Look through the data below for the string "margin", and copy every line where it turns up.

### Data items
- - -
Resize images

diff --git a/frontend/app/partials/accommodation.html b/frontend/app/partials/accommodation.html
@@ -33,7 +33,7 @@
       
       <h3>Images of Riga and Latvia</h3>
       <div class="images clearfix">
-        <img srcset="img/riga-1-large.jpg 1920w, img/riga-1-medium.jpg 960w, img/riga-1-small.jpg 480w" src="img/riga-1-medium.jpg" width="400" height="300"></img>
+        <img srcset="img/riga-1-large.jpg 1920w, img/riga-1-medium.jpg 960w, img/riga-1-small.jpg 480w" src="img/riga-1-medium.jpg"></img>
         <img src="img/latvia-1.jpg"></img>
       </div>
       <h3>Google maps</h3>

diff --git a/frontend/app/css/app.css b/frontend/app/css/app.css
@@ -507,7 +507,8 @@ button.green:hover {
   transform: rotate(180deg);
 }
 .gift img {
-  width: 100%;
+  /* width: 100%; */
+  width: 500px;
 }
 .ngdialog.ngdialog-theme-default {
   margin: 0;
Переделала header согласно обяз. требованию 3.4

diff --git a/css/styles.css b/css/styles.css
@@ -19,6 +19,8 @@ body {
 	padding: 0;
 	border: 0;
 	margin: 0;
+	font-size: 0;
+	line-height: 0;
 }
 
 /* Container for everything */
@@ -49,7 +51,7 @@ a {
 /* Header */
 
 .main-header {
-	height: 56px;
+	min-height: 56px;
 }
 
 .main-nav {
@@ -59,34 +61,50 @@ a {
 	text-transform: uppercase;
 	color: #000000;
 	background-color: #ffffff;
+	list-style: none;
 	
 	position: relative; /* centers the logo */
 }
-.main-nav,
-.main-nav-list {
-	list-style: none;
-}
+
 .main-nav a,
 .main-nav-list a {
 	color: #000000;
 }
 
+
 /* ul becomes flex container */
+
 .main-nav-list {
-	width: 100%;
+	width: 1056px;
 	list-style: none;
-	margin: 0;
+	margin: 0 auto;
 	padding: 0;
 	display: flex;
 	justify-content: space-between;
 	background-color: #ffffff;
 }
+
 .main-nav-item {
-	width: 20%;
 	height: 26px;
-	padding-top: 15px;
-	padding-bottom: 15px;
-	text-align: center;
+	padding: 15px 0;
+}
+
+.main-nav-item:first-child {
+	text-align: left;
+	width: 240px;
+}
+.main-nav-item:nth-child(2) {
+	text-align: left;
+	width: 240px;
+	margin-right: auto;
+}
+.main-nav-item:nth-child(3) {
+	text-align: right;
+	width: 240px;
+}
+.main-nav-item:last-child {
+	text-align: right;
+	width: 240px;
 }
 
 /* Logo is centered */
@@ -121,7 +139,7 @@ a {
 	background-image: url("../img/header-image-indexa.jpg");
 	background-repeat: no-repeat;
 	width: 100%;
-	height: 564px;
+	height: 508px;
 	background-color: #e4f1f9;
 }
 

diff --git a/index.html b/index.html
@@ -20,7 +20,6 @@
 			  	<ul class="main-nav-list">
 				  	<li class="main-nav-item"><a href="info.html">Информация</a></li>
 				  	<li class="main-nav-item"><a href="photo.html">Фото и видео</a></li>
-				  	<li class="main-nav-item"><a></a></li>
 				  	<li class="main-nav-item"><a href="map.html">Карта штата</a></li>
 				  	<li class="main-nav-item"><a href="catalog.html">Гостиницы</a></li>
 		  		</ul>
- - -
### Task result
   margin: 0;
 	margin: 0;
-	margin: 0;
+	margin: 0 auto;
+	margin-right: auto;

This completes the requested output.